[Arxiv’24] Yidong Gong, Arnab Tarafder, Saima Afrin, Pradeep Kumar. Single-GPU GNN Systems: Traps and Pitfalls. [Link]. Accepted as Research Poster in EuroSys’24.

[Arxiv’24] Yidong Gong, Pradeep Kumar. GNNBENCH: Fair and Productive Benchmarking for Single-GPU GNN System [Link].

[HPDC’24] Yidong Gong, Pradeep Kumar. GNNOne: A Unified System Optimizations for GNN Kernels. To Appear in The ACM International Symposium on High-Performance Parallel and Distributed Computing, 2024. [Acceptance Rate = 17%]

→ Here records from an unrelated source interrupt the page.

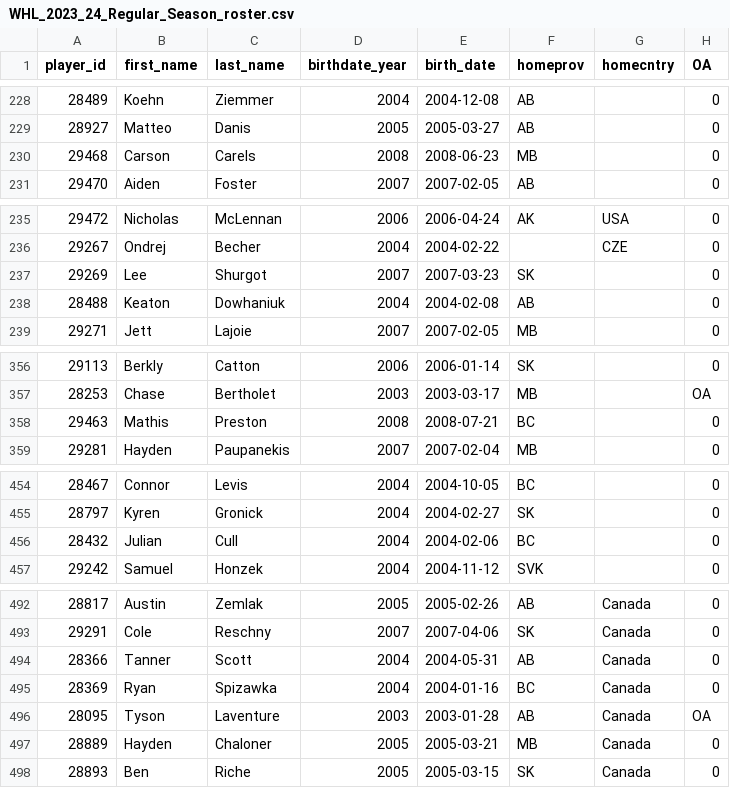
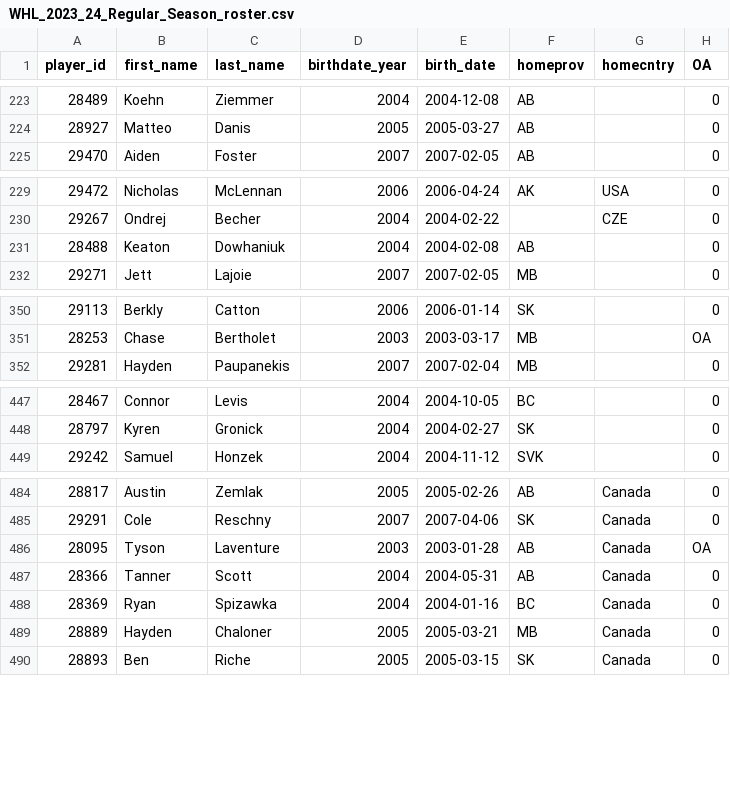
Before and after one commit to lennonay/Prospect_scraper, a CSV file: data/roster/WHL_2023_24_Regular_Season_roster.csv, drawn as a sheet; only a part is shown, gaps mark what is left out; the diff covers the shown part only.

```diff
--- a/data/roster/WHL_2023_24_Regular_Season_roster.csv
+++ b/data/roster/WHL_2023_24_Regular_Season_roster.csv
@@ -229,3 +224,2 @@ player_id,first_name,last_name,birthdate_year,birth_date,homeprov,homecntry,OA
 28927,Matteo,Danis,2005,2005-03-27,AB,,0
-29468,Carson,Carels,2008,2008-06-23,MB,,0
 29470,Aiden,Foster,2007,2007-02-05,AB,,0
@@ -236,3 +230,2 @@ player_id,first_name,last_name,birthdate_year,birth_date,homeprov,homecntry,OA
 29267,Ondrej,Becher,2004,2004-02-22,,CZE,0
-29269,Lee,Shurgot,2007,2007-03-23,SK,,0
 28488,Keaton,Dowhaniuk,2004,2004-02-08,AB,,0
@@ -357,3 +351,2 @@ player_id,first_name,last_name,birthdate_year,birth_date,homeprov,homecntry,OA
 28253,Chase,Bertholet,2003,2003-03-17,MB,,OA
-29463,Mathis,Preston,2008,2008-07-21,BC,,0
 29281,Hayden,Paupanekis,2007,2007-02-04,MB,,0
@@ -455,3 +448,2 @@ player_id,first_name,last_name,birthdate_year,birth_date,homeprov,homecntry,OA
 28797,Kyren,Gronick,2004,2004-02-27,SK,,0
-28432,Julian,Cull,2004,2004-02-06,BC,,0
 29242,Samuel,Honzek,2004,2004-11-12,SVK,,0
@@ -493,5 +485,5 @@ player_id,first_name,last_name,birthdate_year,birth_date,homeprov,homecntry,OA
 29291,Cole,Reschny,2007,2007-04-06,SK,Canada,0
+28095,Tyson,Laventure,2003,2003-01-28,AB,Canada,OA
 28366,Tanner,Scott,2004,2004-05-31,AB,Canada,0
 28369,Ryan,Spizawka,2004,2004-01-16,BC,Canada,0
-28095,Tyson,Laventure,2003,2003-01-28,AB,Canada,OA
 28889,Hayden,Chaloner,2005,2005-03-21,MB,Canada,0
```
Also changed, not shown: 3 added rows, 7 removed rows and 3 moved rows elsewhere in this file, 2 other files.
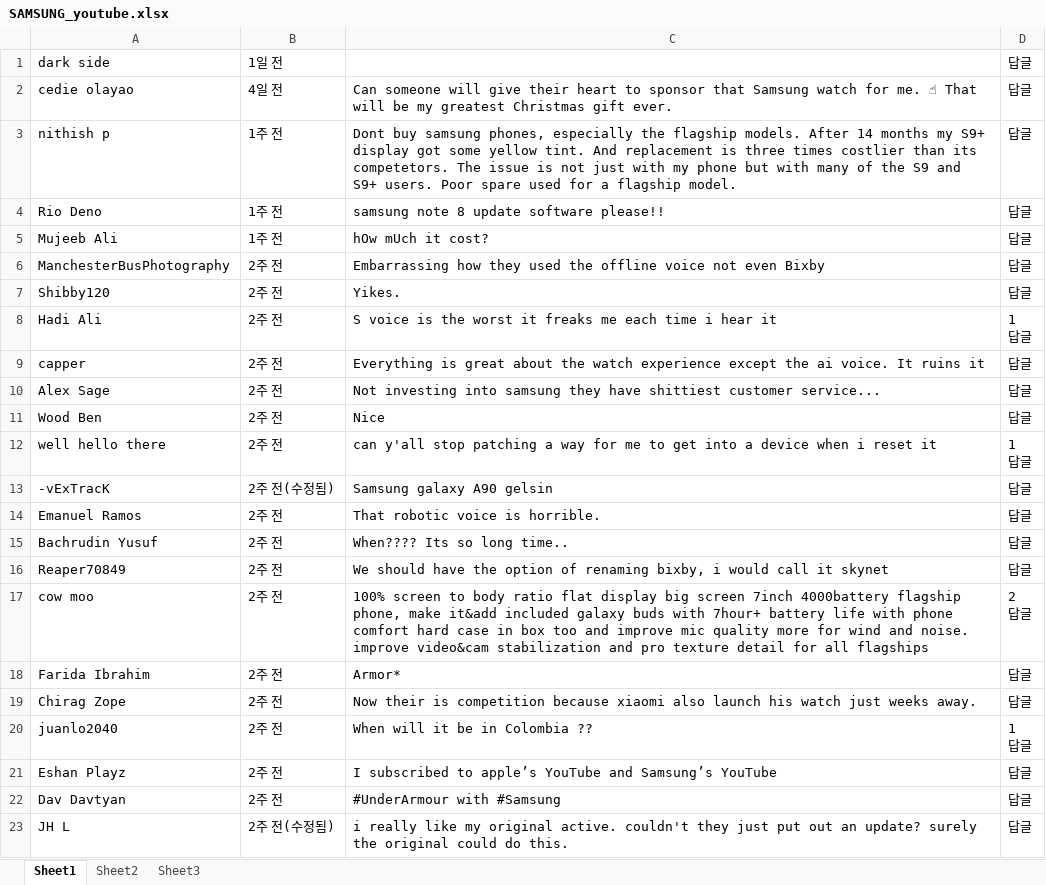
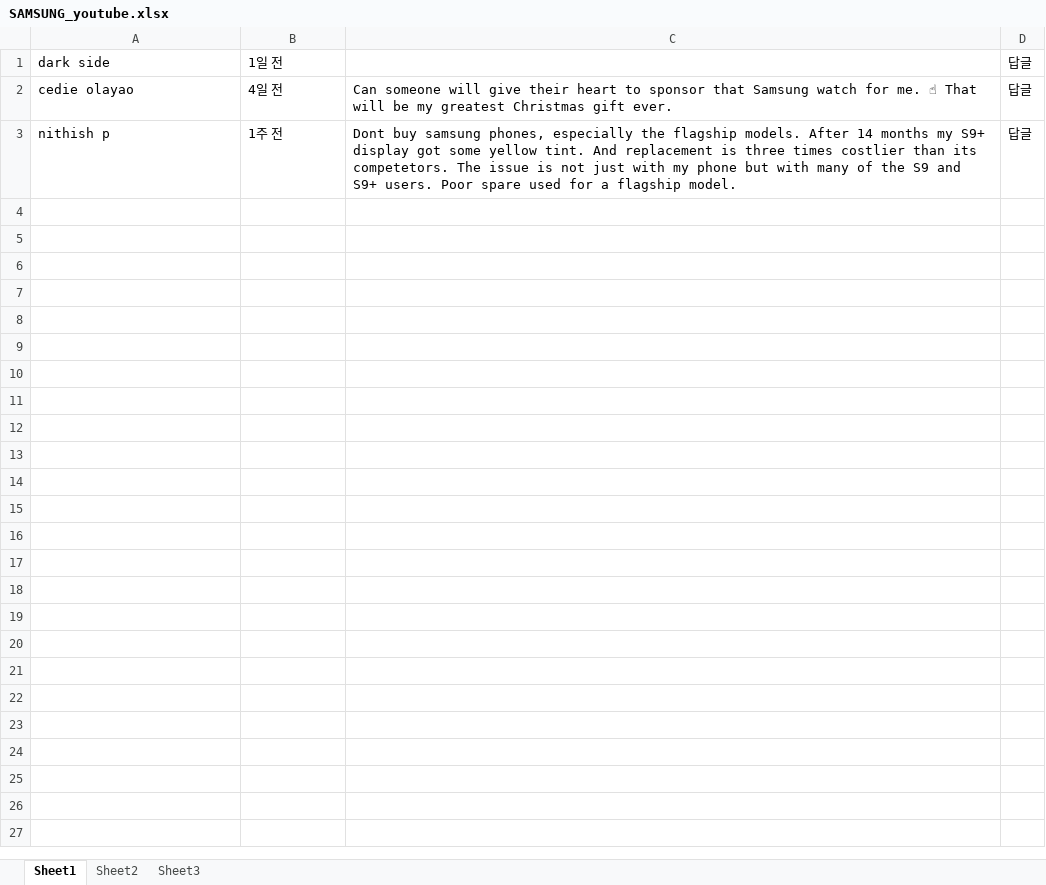
Before and after one commit to KimSeongWoo/CV-datasets, an Excel workbook: SAMSUNG_youtube.xlsx, sheet Sheet1, drawn as a sheet; only a part is shown; values as stored, in another font and other column widths than the file's, no borders; ↵ is a line break in a cell; the diff covers the shown part only; the diff names each change by its address in the sheet, - before the commit and + after, or states it on an @@ line.

Commit message:
Update SAMSUNG_youtube.xlsx

```diff
--- a/SAMSUNG_youtube.xlsx (sheet Sheet1)
+++ b/SAMSUNG_youtube.xlsx (sheet Sheet1)
-row 4: Rio Deno | 1주 전 | samsung note 8 update software please!! | 답글
-row 5: Mujeeb Ali | 1주 전 | hOw mUch it cost? | 답글
-row 6: ManchesterBusPhotography | 2주 전 | Embarrassing how they used the offline voice not even Bixby | 답글
-row 7: Shibby120 | 2주 전 | Yikes. | 답글
-row 8: Hadi Ali | 2주 전 | S voice is the worst it freaks me each time i hear it | 1 ↵ 답글
-row 9: capper | 2주 전 | Everything is great about the watch experience except the ai voice. It ruins it | 답글
-row 10: Alex Sage | 2주 전 | Not investing into samsung they have shittiest customer service... | 답글
-row 11: Wood Ben | 2주 전 | Nice | 답글
-row 12: well hello there | 2주 전 | can y'all stop patching a way for me to get into a device when i reset it | 1 ↵ 답글
-row 13: -vExTracK | 2주 전(수정됨) | Samsung galaxy A90 gelsin | 답글
-row 14: Emanuel Ramos | 2주 전 | That robotic voice is horrible. | 답글
-row 15: Bachrudin Yusuf | 2주 전 | When???? Its so long time.. | 답글
-row 16: Reaper70849 | 2주 전 | We should have the option of renaming bixby, i would call it skynet | 답글
-row 17: cow moo | 2주 전 | 100% screen to body ratio flat display big screen 7inch 4000battery flagship phone, make it&add included galaxy buds with 7hour+ battery life with phone comfort hard case in box too and improve mic quality more for wind and noise. improve video&cam stabilization and pro texture detail for all flagships | 2 ↵ 답글
-row 18: Farida Ibrahim | 2주 전 | Armor* | 답글
-row 19: Chirag Zope | 2주 전 | Now their is competition because xiaomi also launch his watch just weeks away. | 답글
-row 20: juanlo2040 | 2주 전 | When will it be in Colombia ?? | 1 ↵ 답글
-row 21: Eshan Playz | 2주 전 | I subscribed to apple’s YouTube and Samsung’s YouTube | 답글
-row 22: Dav Davtyan | 2주 전 | #UnderArmour with #Samsung | 답글
-row 23: JH L | 2주 전(수정됨) | i really like my original active. couldn't they just put out an update? surely the original could do this. | 답글
```
Also changed, not shown: 17 removed rows elsewhere in this sheet, sheet Sheet2.
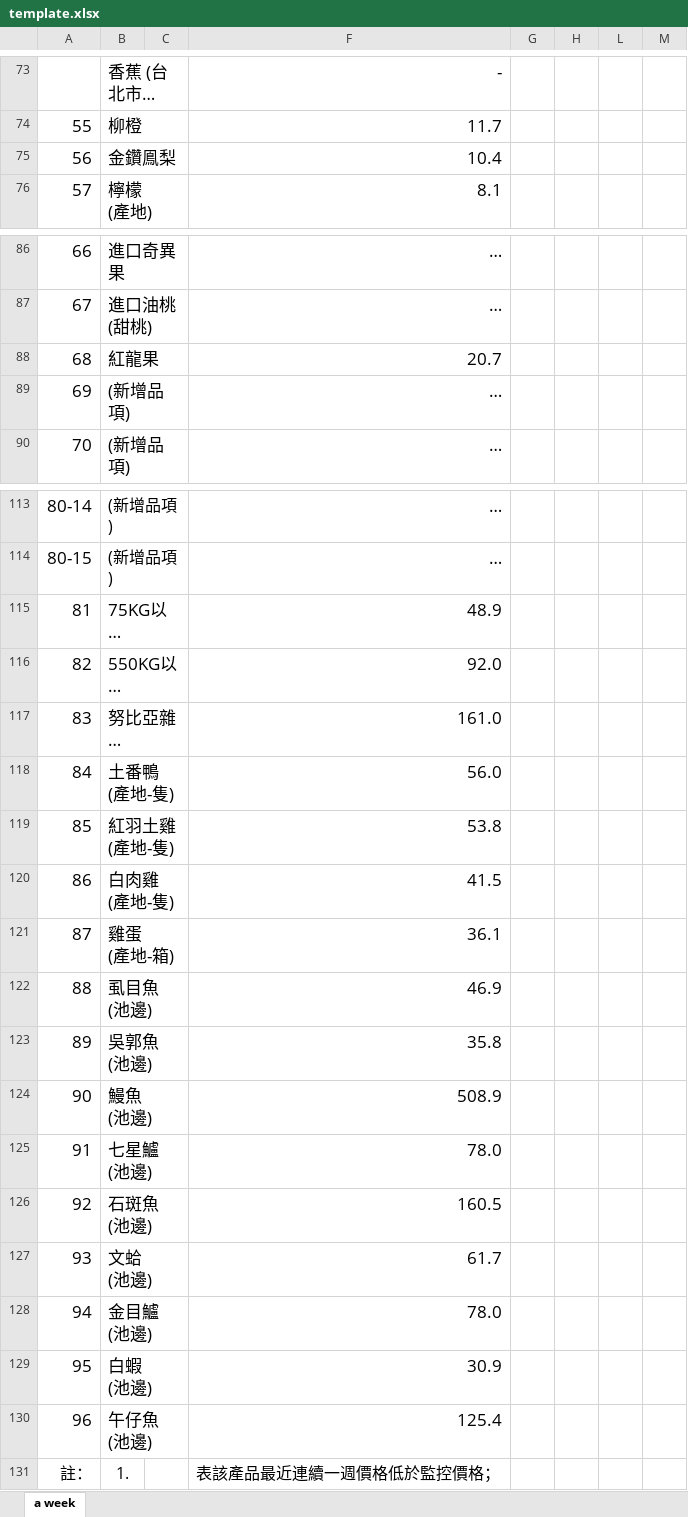
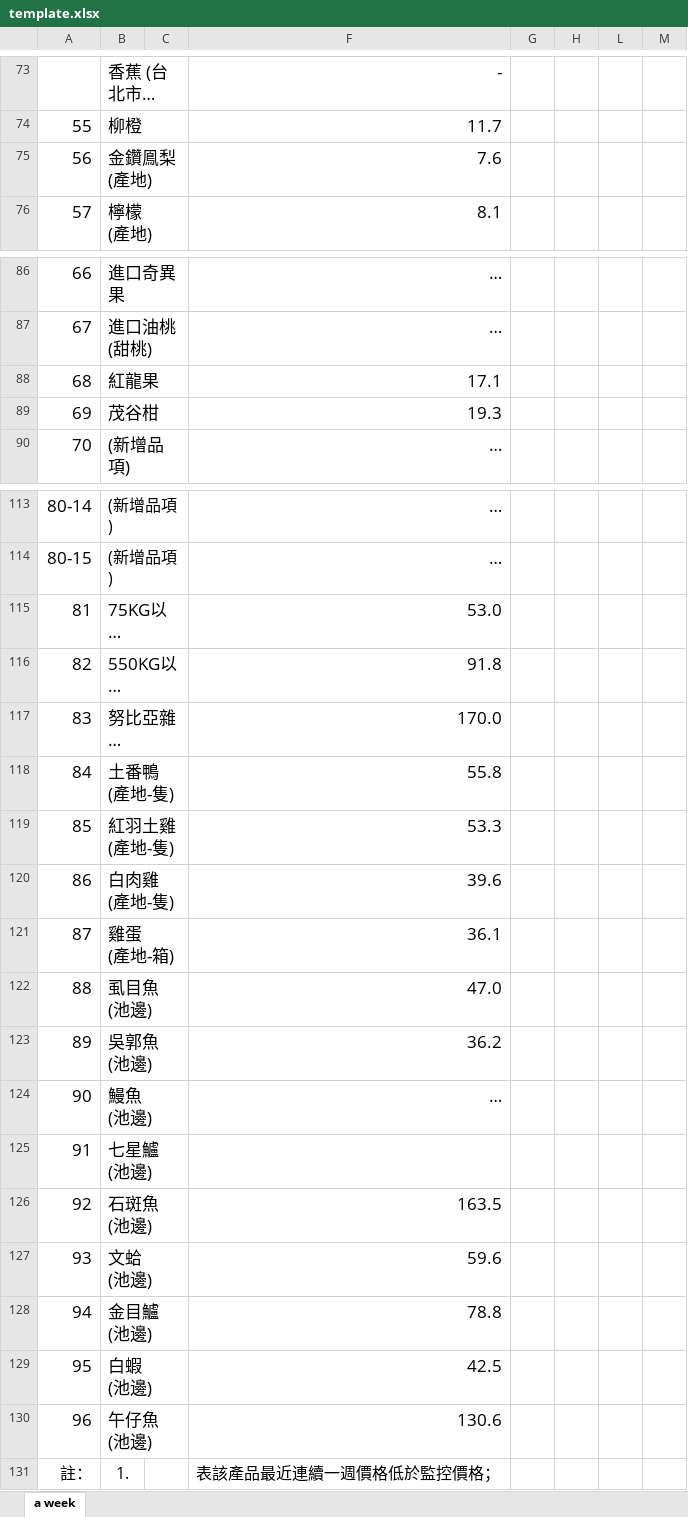
Before and after one commit to COAStatistics/COA_DailyReport, an Excel workbook: DailyReport/template.xlsx, sheet a week, drawn as a sheet; only a part is shown, gaps mark what is left out; long unchanged cells end in …; values as stored, in another font and other column widths than the file's, no borders; ↵ is a line break in a cell; the diff covers the shown part only; the diff names each change by its address in the sheet, - before the commit and + after, or states it on an @@ line.

Commit message:
Update template.xlsx
Add monitor item and update monitor price

```diff
--- a/DailyReport/template.xlsx (sheet a week)
+++ b/DailyReport/template.xlsx (sheet a week)
-B75: 金鑽鳯梨
+B75: 金鑽鳯梨 ↵ (產地)
-F75: 10.4
+F75: 7.6
-F88: 20.7
+F88: 17.1
-B89: (新增品項)
+B89: 茂谷柑
-F89: …
+F89: 19.3
-F115: 48.9
+F115: 53.0
-F116: 92.0
+F116: 91.8
-F117: 161.0
+F117: 170.0
-F118: 56.0
+F118: 55.8
-F119: 53.8
+F119: 53.3
-F120: 41.5
+F120: 39.6
-F122: 46.9
+F122: 47.0
-F123: 35.8
+F123: 36.2
-F124: 508.9
+F124: …
-F125: 78.0
+F125: (empty)
-F126: 160.5
+F126: 163.5
-F127: 61.7
+F127: 59.6
-F128: 78.0
+F128: 78.8
-F129: 30.9
+F129: 42.5
-F130: 125.4
+F130: 130.6
```
Also changed, not shown: 1 edited cell elsewhere in this sheet.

[GrAPL’23] Pradeep Kumar, Sarah Revillar. G-Bench: Fair Benchmarking to Support Innovations in Streaming Graph Systems. 2023 IEEE International Parallel and Distributed Processing Symposium Workshops (IPDPSW).[Code].

*[ACM Transcation on Storage’20] Pradeep Kumar, Howie Huang. GraphOne: A Data Store for Real-time Analytics on Evolving Graphs. ACM Transaction on Storage, Volume 15, Number 4, pp 1-40. January 2020. [LINK][Code].
*[USENIX FAST’19] Pradeep Kumar, Howie Huang. GraphOne: A Data Store for Real-time Analytics on Evolving Graphs. [Blog] [PDF] [PPT] [Code]

GraphOne is the first-ever system that can perform a diverse set of analytics on the same data-store and replaces the current practice of deploying specialized systems for each type of analytics. The above two works propose the following contributions:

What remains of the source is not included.